We don’t even have a hub (municipal archive) where young generations can easily peruse in gathering minutiae or searching niceties and facts about our beloved hometown and our people. It turned out, Borbonanons nowadays rely only on diminutive details from oldies and some of them merely based on partial recollection of thoughts.
As our take, we also want to impart something shared by our ‘katiguwangans’ and post it here so others can take the pleasure of reading or perhaps sharing.
Let’s take a pick and start from our town’s historical landmarks.
First stop, Borbon Parish Church
In colonial times and during the Spanish era, Borbon was established as a parish by the Archdiocese of Cebu on September 15, 1862. The parish was under the Vicariate of San Guillermo de Aquitania and St. Sebastian, the martyr, is its patron saint. The common attribute for our patron saint was that he was tied to a post, pillar or a tree, shot by arrows, clubbed to death.
But what’s really the story of St. Sebastian the Martyr, the patron saint of Borbon.

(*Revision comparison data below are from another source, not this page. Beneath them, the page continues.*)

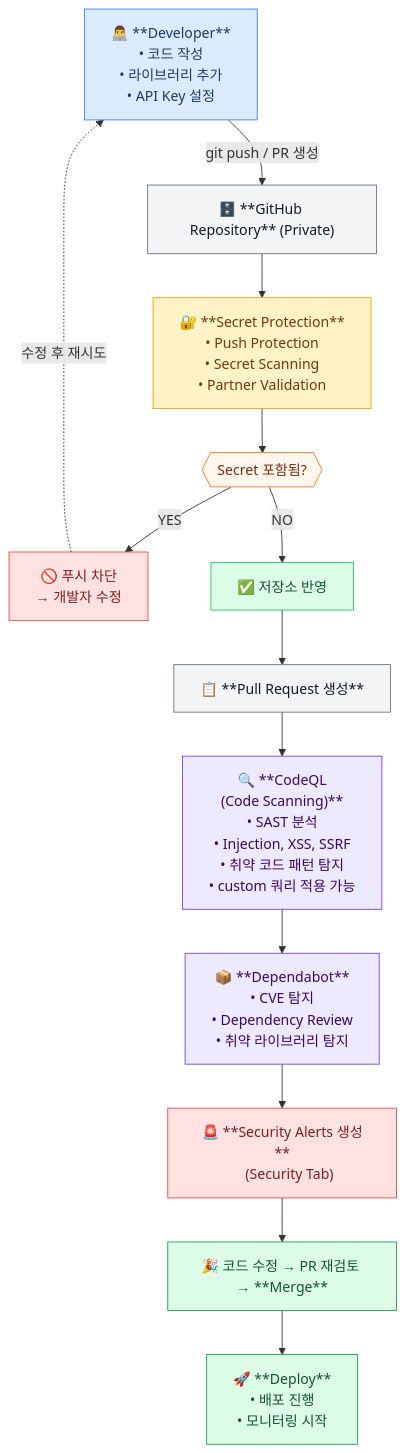
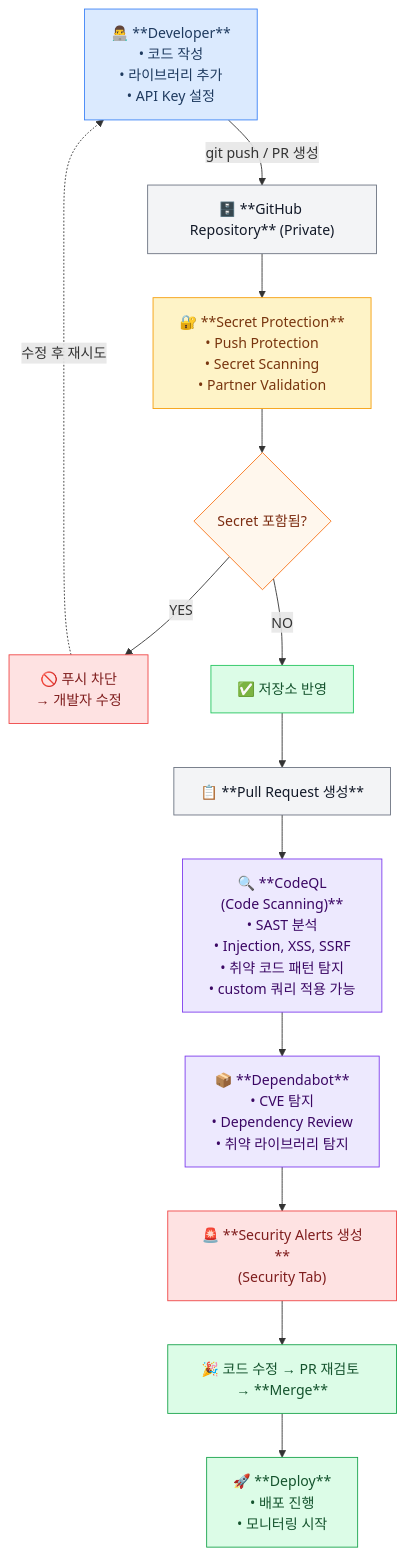
One commit to Anna-Jeong-MS/azurekorea changed the diagram in _posts/2026-04-15-GHAS-Code-Scanning.md. Above: the diagram before and after it, drawn with Mermaid. The commit also changed 5 other files, not shown here.

````diff
--- a/_posts/2026-04-15-GHAS-Code-Scanning.md
+++ b/_posts/2026-04-15-GHAS-Code-Scanning.md
@@ -301,69 +301,51 @@
 ```mermaid
 flowchart TD
-    DEV["👨‍💻 **Developer**
-    • 코드 작성
-    • 라이브러리 추가
-    • API Key 설정"]
+    DEV["👨‍💻 **Developer**<br/>• 코드 작성<br/>• 라이브러리 추가<br/>• API Key 설정"]
 
     REPO["🗄️ **GitHub Repository** (Private)"]
 
-    SP["🔐 **Secret Protection**
-    • Push Protection
-    • Secret Scanning
-    • Partner Validation"]
+    SP["🔐 **Secret Protection**<br/>• Push Protection<br/>• Secret Scanning<br/>• Partner Validation"]
 
-    DEC{{"Secret 포함됨?"}}
+    DEC{"Secret 포함됨?"}
 
-    BLOCK["🚫 푸시 차단
-    → 개발자 수정"]
+    BLOCK["🚫 푸시 차단<br/>→ 개발자 수정"]
 
     MERGED["✅ 저장소 반영"]
 
     PR["📋 **Pull Request 생성**"]
 
-    CODEQL["🔍 **CodeQL
-    (Code Scanning)**
-    • SAST 분석
-    • Injection, XSS, SSRF
-    • 취약 코드 패턴 탐지
-    • custom 쿼리 적용 가능"]
+    CODEQL["🔍 **CodeQL<br/>(Code Scanning)**<br/>• SAST 분석<br/>• Injection, XSS, SSRF<br/>• 취약 코드 패턴 탐지<br/>• custom 쿼리 적용 가능"]
 
-    DEPENDABOT["📦 **Dependabot**
-    • CVE 탐지
-    • Dependency Review
-    • 취약 라이브러리 탐지"]
+    DEPENDABOT["📦 **Dependabot**<br/>• CVE 탐지<br/>• Dependency Review<br/>• 취약 라이브러리 탐지"]
 
-    ALERTS["🚨 **Security Alerts 생성**
-    (Security Tab)"]
+    ALERTS["🚨 **Security Alerts 생성**<br/>(Security Tab)"]
 
     MERGE["🎉 코드 수정 → PR 재검토 → **Merge**"]
 
-    Deploy["🚀 **Deploy**
-    • 배포 진행
-    • 모니터링 시작"]
+    Deploy["🚀 **Deploy**<br/>• 배포 진행<br/>• 모니터링 시작"]
 
     DEV -->|"git push / PR 생성"| REPO
     REPO --> SP
     SP --> DEC
     DEC -->|"YES"| BLOCK
     BLOCK -.->|"수정 후 재시도"| DEV
     DEC -->|"NO"| MERGED
     MERGED --> PR
     PR --> CODEQL
     CODEQL --> DEPENDABOT
     DEPENDABOT --> ALERTS
     ALERTS --> MERGE
     MERGE --> Deploy
     style DEV fill:#dbeafe,stroke:#3b82f6,color:#1e3a5f
     style REPO fill:#f3f4f6,stroke:#6b7280,color:#111827
     style SP fill:#fef3c7,stroke:#f59e0b,color:#78350f
     style DEC fill:#fff7ed,stroke:#f97316,color:#7c2d12
     style BLOCK fill:#fee2e2,stroke:#ef4444,color:#7f1d1d
     style MERGED fill:#dcfce7,stroke:#22c55e,color:#14532d
     style PR fill:#f3f4f6,stroke:#6b7280,color:#111827
     style CODEQL fill:#ede9fe,stroke:#7c3aed,color:#3b0764
     style DEPENDABOT fill:#ede9fe,stroke:#7c3aed,color:#3b0764
     style ALERTS fill:#fee2e2,stroke:#ef4444,color:#7f1d1d
     style MERGE fill:#dcfce7,stroke:#16a34a,color:#14532d
     style Deploy fill:#dcfce7,stroke:#16a34a,color:#14532d
 ```
````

According to the 18th-century Acta Sanctorum, St. Sebastian (Born C.256 and died C.288) was a captain of the Praetorian Guard, A Roman Soldier, Healer and Martyr. He has converted and healed so many Christians (prisoners, soldiers, common people, etc.) during his times. A Roman general reproached Sebastian for his supposed betrayal, and commanded that Sebastian will be led to a field and there to be bound to a stake to be shot at. “And the archers shot at him till he was as full of arrows as an urchin,” leaving him there for dead. Miraculously, the arrows did not kill him. The widow of Castulus, Irene of Rome, went to retrieve his body to bury it, and found he was still alive. She brought him back to her house and nursed him back to health. The other residents of the house doubted he was a Christian. One of those was a girl who was blind. Sebastian asked her “Do you wish to be with God?”, and made the sign of the Cross on her head. “Yes”, she replied, and immediately regained her sight. Sebastian then stood on a step and harangued Diocletian as he passed by; the emperor had him beaten to death and his body thrown into a privy. But in an apparition Sebastian told a Christian widow where they might find his body undefiled and bury it “at the catacombs by the apostles.”
Due to the miraculous works of St. Sebastian and as fondly introduced by Spanish clerics to our community, Borbonanons utterly embraced the patron saint. Borbonanons in early times were believed to be very devoted and pious Church goers. The original church of Borbon, unfortunately burnt at the epoch of World War II and it was believed to be one of the oldest churches in Cebu. Vestiges stayed as the sole taciturn witness are old stone walls which were now developed by our LGU into a town’s heritage to preserve our unique history and culture. Another heritage left after the burning of our old church was the century-old bell, which we can still find at our church’ bell tower.
Next pick will be the Municipal town hall. Bet the municipal building we have was not that old as you think?
Do you have old stories for our beloved hometown? Share your stories here.